bosh -d <deployment_name> ssh mongodb/0 -c 'echo "rs.isMaster()" | /var/vcap/packages/mongodb/bin/mongo' --results

Example: In this case, the node 0is the PRIMARY. Have a look at the output:

(...)
"secondary" : false,
"primary" : "<deployment_name>-mongodb-<node-index>.node.dc1.<consul_domain>:<port>",
"me" : "<deployment_name>-mongodb-<node-index>.node.dc1.<consul_domain>:<port>",
(...)

Check MongoDB status

  • Log into the primary node.
bosh -d <service-instance-deployment-name> ssh mongodb/<master_node_index>
sudo su -
  • Execute db.stats() in MongoDB's mongo shell.
/var/vcap/packages/mongodb/bin/mongo -u <username> -p <password> "admin"
db.stats()
  • Check if the database information complies with database backed up.

Check Replication Status
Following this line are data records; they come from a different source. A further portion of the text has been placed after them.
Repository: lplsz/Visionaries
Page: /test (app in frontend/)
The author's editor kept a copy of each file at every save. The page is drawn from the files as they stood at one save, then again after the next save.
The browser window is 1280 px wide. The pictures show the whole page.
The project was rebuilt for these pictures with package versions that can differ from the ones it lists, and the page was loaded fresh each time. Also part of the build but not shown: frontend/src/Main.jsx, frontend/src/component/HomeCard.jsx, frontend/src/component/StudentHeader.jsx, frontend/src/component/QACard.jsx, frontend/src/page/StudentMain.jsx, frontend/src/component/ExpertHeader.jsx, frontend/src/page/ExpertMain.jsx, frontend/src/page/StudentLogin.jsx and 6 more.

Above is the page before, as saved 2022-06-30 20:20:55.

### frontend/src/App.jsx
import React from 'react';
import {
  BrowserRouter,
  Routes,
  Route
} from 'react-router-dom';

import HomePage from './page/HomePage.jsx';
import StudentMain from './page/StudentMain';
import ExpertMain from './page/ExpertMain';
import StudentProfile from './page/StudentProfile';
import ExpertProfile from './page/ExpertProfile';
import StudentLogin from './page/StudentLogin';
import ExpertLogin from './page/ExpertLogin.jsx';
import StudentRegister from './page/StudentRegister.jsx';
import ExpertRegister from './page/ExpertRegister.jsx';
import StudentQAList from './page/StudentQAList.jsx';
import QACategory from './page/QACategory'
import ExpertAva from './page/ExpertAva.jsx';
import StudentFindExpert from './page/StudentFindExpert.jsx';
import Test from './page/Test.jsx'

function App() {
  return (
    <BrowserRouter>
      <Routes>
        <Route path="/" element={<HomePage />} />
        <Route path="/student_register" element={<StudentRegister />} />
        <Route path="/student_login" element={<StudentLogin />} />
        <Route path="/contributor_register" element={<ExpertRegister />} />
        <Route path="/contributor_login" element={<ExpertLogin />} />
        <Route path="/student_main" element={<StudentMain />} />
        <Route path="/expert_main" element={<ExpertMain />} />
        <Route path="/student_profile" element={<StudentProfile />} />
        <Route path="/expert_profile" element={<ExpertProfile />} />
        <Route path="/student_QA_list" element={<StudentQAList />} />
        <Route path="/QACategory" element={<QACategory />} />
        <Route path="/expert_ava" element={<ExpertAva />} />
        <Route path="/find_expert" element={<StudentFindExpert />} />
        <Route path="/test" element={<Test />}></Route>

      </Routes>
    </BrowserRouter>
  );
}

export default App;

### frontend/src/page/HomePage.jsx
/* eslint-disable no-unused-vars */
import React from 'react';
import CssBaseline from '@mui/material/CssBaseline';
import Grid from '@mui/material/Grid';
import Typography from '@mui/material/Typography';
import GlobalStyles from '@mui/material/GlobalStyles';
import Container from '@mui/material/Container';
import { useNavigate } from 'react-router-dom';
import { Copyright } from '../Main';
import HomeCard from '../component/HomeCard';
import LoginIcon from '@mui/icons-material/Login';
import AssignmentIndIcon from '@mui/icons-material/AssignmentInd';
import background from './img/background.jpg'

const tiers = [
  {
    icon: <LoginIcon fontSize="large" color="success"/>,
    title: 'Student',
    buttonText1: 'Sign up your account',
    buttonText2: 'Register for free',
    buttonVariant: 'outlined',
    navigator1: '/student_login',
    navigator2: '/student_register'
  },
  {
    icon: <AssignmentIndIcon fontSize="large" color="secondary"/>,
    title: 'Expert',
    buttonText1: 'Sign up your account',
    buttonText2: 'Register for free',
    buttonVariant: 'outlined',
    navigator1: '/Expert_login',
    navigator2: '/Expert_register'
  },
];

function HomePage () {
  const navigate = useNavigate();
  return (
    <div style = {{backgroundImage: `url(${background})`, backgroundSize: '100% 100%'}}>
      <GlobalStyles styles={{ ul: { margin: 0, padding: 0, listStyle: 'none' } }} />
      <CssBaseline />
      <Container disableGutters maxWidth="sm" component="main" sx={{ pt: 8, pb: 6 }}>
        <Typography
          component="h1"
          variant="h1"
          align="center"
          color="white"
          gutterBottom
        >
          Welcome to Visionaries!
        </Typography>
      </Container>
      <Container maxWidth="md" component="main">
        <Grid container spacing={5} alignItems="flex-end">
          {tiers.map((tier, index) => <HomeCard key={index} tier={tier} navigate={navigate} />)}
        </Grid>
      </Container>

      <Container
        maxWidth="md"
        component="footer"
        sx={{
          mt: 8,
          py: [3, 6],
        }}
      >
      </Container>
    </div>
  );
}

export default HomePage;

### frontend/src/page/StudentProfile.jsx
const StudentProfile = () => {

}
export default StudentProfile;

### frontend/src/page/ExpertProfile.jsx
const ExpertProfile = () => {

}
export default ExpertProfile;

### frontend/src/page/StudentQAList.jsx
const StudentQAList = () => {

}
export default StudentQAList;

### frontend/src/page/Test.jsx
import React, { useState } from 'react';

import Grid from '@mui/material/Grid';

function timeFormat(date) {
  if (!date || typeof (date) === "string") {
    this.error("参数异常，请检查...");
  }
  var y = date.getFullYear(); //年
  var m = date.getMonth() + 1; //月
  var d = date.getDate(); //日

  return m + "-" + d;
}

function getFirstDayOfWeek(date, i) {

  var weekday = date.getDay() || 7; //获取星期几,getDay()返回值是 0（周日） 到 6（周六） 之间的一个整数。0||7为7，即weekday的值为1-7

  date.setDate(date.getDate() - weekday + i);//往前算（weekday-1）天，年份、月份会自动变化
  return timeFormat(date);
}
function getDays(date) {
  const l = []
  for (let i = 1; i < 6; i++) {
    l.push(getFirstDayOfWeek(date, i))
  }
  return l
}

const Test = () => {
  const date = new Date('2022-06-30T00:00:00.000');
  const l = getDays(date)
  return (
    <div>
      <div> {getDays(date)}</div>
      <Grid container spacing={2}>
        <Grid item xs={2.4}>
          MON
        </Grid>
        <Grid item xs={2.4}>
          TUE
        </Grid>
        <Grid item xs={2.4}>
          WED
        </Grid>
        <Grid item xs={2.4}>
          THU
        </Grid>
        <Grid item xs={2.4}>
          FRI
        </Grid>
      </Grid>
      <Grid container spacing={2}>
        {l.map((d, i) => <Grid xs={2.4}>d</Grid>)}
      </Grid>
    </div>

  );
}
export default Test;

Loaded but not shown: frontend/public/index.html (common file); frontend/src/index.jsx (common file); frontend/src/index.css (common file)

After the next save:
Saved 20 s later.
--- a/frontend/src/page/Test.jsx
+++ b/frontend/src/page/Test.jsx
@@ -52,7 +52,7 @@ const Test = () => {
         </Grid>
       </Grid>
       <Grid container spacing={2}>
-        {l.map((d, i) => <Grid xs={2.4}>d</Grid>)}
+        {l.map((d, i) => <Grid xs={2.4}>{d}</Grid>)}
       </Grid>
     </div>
  1. Get into the primary node.
bosh -d <service-instance-deployment-name> ssh mongodb/<master_node_index>
sudo su -
  1. Execute rs.status() in MongoDB's mongo shell.
/var/vcap/packages/mongodb/bin/mongo -u <username> -p <password> "admin" rs.status()
  1. Check if there is 1 PRIMARY node and 2 SECONDARY nodes. Output:
(...)
"members" : [
{
"name" : "<deployment_name>-mongodb-0.node.dc1.<consul_domain>:<port>",
"health" : 1,
"stateStr" : "PRIMARY",
},
{
"name" : "<deployment_name>-mongodb-1.node.dc1.<consul_domain>:<port>",
"health" : 1,
"stateStr" : "SECONDARY",
},
{
"name" : "<deployment_name>-mongodb-2.node.dc1.<consul_domain>:<port>",
"health" : 1,
"stateStr" : "SECONDARY",
"uptime" : 52519,
}
],
(...)